FLASHBACK FRIDAY: THE GOLDEN MADRASA
The Golden Madrasa or College of Tilla-Kori was built by Samarkand ruler Yalangtush Bakhadur in the 1650s to house and teach the best and brightest students of his realm. It stands at the center of the wondrous Registan public square complex of the Silk Road oasis city of Samarkand, known to the ancient Greeks as Marakanda.
It was centuries old when Alexander conquered it in 329 BC. For a thousand years as Central Asia’s great entrepot on the Silk Road between China and the Mediterranean, it was a cosmopolitan center for Hinduism, Buddhism, Judaism, Zoroastrianism, and Nestorian Christianity. Incorporated into the Islamic world in the 700s, sacked by Genghiz Khan in 1220, rebuilt by the time Marco Polo in 1272 described it as “a large and splendid city,” Tamerlane made it his capital in 1370.

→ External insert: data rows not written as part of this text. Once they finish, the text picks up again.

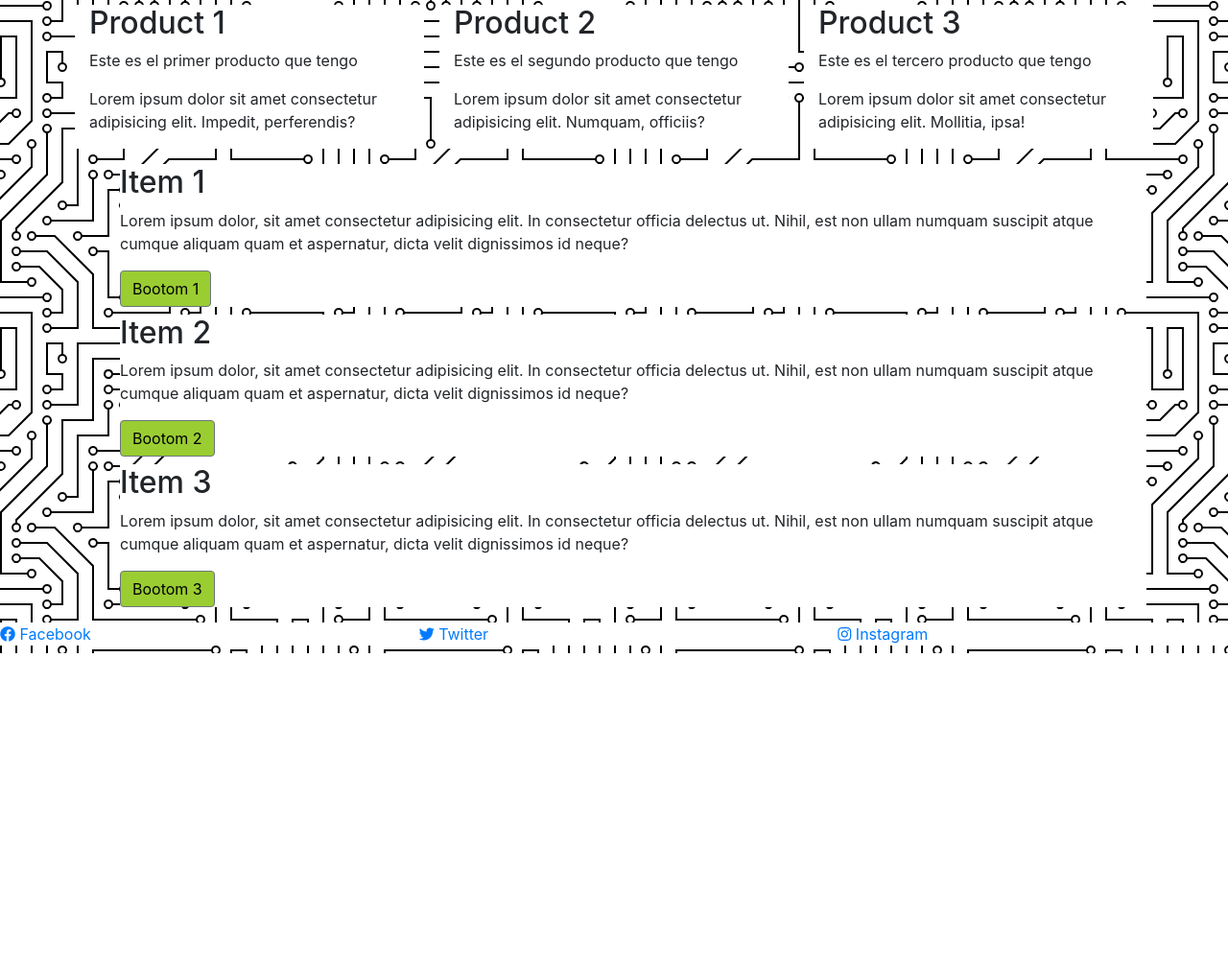
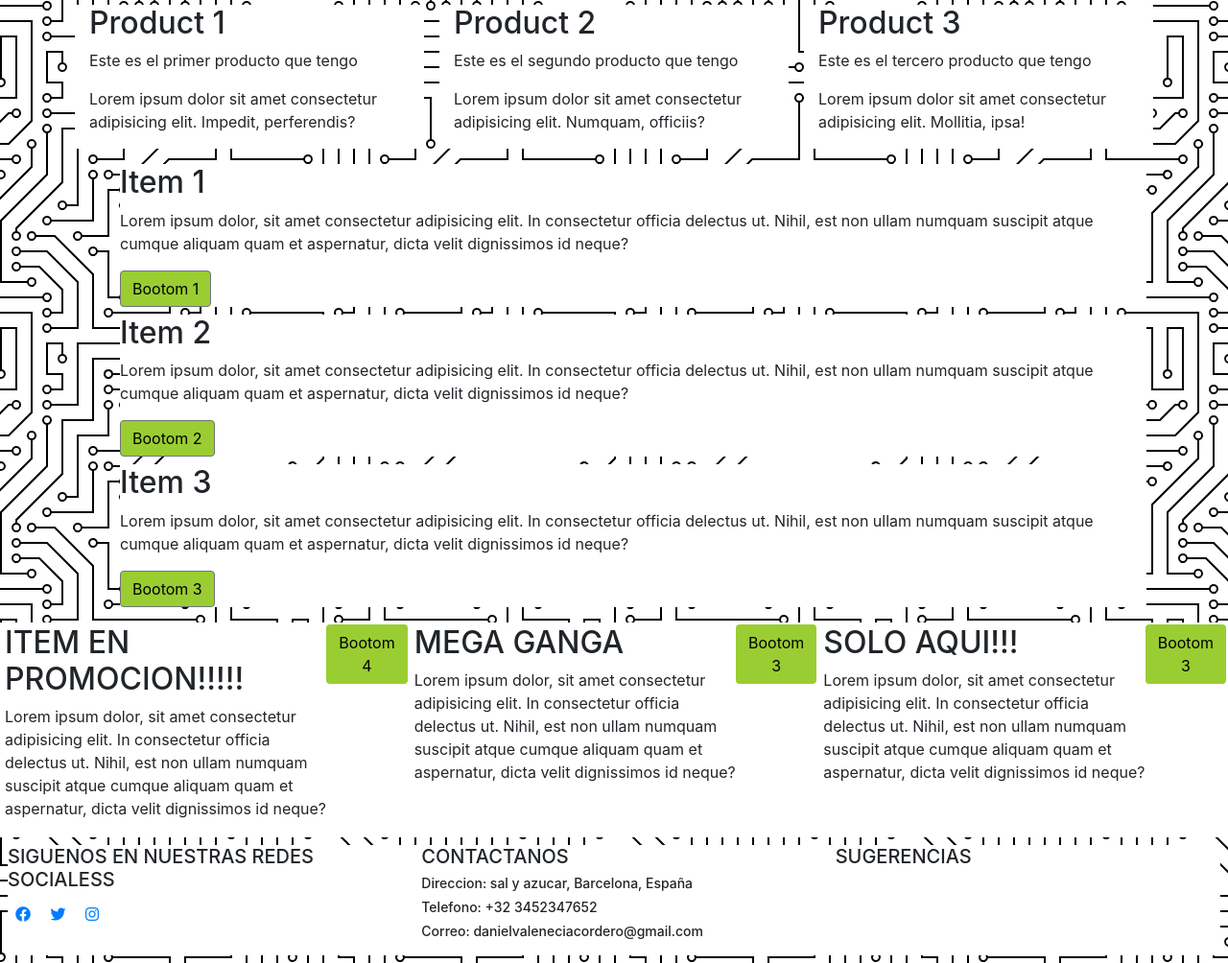
Before and after one commit to DvC99/Bootstrap-4, a website: page index.html in a window 1280 px wide. Shown: the part 219-1223 px from the top of the page at 96% size. Before the commit the page ends 900 px from the top, so only its background shows below. Drawn offline with nearby package versions, Linux system fonts and the light colour scheme.

Commit message:
Correccion

```diff
--- a/index.html
+++ b/index.html
@@ -28,26 +28,26 @@
     <main>
        <div class="container">
            <div class="row">
-               <div class="col col-sm tarjetas">
+               <div class="col col-sm col-md col-lg col-xl tarjetas">
                     <h2>Product 1</h2>
                     <p>Este es el primer producto que tengo</p>
                     <p>Lorem ipsum dolor sit amet consectetur adipisicing elit. Impedit, perferendis?</p>
                </div>
 
-                <div class="col col-sm tarjetas">
+                <div class="col col-sm col-md col-lg col-xl tarjetas">
                     <h2>Product 2</h2>
                     <p>Este es el segundo producto que tengo</p>
                     <p>Lorem ipsum dolor sit amet consectetur adipisicing elit. Numquam, officiis?</p>
                 </div>
 
-                <div class="col col-sm tarjetas">
+                <div class="col col-sm col-md col-lg col-xl tarjetas">
                     <h2>Product 3</h2>
                     <p>Este es el tercero producto que tengo</p>
                     <p>Lorem ipsum dolor sit amet consectetur adipisicing elit. Mollitia, ipsa!</p>
                 </div>
             </div>
 
-            <div class="col-sm">
+            <div class="col col-sm col-md col-lg col-xl">
                 <ul>
                     <div class="row tarjetas">
                         <h2>Item 1</h2>
@@ -67,28 +67,63 @@
                 </ul>
             </div>
        </div>
+
+       <div class="d-flex flex-wrap flx-row-reverse">
+            <div class="tarjetas-flex d-flex flex-colum justify-content-between">
+                <div>
+                    <h2>ITEM EN PROMOCION!!!!!</h2>
+                    <p>Lorem ipsum dolor, sit amet consectetur adipisicing elit. In consectetur officia delectus ut. Nihil, est non ullam numquam suscipit atque cumque aliquam quam et aspernatur, dicta velit dignissimos id neque?</p>
+                </div>
+                <div>
+                    <button type="button" class="btn btn-reserva" style="background-color: yellowgreen;color: black;">Bootom 4</button>
+                </div>
+            </div>
+            <div class="tarjetas-flex d-flex flex-colum justify-content-between">
+                <div>
+                    <h2>MEGA GANGA</h2>
+                    <p>Lorem ipsum dolor, sit amet consectetur adipisicing elit. In consectetur officia delectus ut. Nihil, est non ullam numquam suscipit atque cumque aliquam quam et aspernatur, dicta velit dignissimos id neque?</p>
+                </div>
+                <div>
+                    <button type="button" class="btn btn-reserva" style="background-color: yellowgreen;color: black;">Bootom 3</button>
+                </div>
+            </div>
+            <div class="tarjetas-flex d-flex flex-colum justify-content-between">
+                <div>
+                    <h2>SOLO AQUI!!!</h2>
+                    <p>Lorem ipsum dolor, sit amet consectetur adipisicing elit. In consectetur officia delectus ut. Nihil, est non ullam numquam suscipit atque cumque aliquam quam et aspernatur, dicta velit dignissimos id neque?</p>
+                </div>
+                <div>
+                    <button type="button" class="btn btn-reserva" style="background-color: yellowgreen;color: black;">Bootom 3</button>
+                </div>
+            </div>
+       </div>
     </main>
 
-    <footer>
-        <div class="row tarjetas">
-            <div class="col-sm">
+    <footer class="tarjetas">
+        <section class="row">
+            <section class="col-3 col col-sm col-md col-lg col-xl">
+                <h2 style="font-size: 20px;">SIGUENOS EN NUESTRAS REDES SOCIALESS</h2>
                 <a href="#" >
-                     <i class="fab fa-facebook"></i> Facebook
-                </a>
-            </div>
-           <div class="col-sm">
+                    <i class="fab fa-facebook"style="margin: 8px;"></i></a>
                 <a href="#">
-                    <i class="fab fa-twitter"></i>
-                    Twitter
-                </a>
-           </div>
-           <div class="col-sm">
+                    <i class="fab fa-twitter"style="margin: 8px;"></i> </a>
                 <a href="#">
-                    <i class="fab fa-instagram"></i>
-                    Instagram
-                </a>
-           </div>
-        </div>
+                    <i class="fab fa-instagram" style="margin: 8px;"></i></a>
+            </section>
+
+            <section class="col col-sm col-md col-lg col-xl">
+                <h2 style="font-size: 20px;">CONTACTANOS</h2>
+                <address>
+                    <h2 style="font-size: 14px;">Direccion: sal y azucar, Barcelona, España</h2>
+                    <h2 style="font-size: 14px;">Telefono: +32 3452347652</h2>
+                    <h2 style="font-size: 14px;">Correo: danielvaleneciacordero@gmail.com</h2>
+                </address>
+            </section>
+
+            <section class="col col-sm col-md col-lg col-xl">
+                <h2 style="font-size: 20px;">SUGERENCIAS</h2>
+            </section>
+        </section>
     </footer>
 
 
```
Also changed, not shown: styles.css.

I was first in Samarkand to stand astonished at the Registan in 1963. Seeing it now, far more impressively preserved than in the Soviet days, made me gasp – especially how Tilla-Kori is once again lavishly decorated with gold. You’ll gasp too should you ever be fortunate enough to come here. (Glimpses of Our Breathtaking World #223 photo ©Jack Wheeler)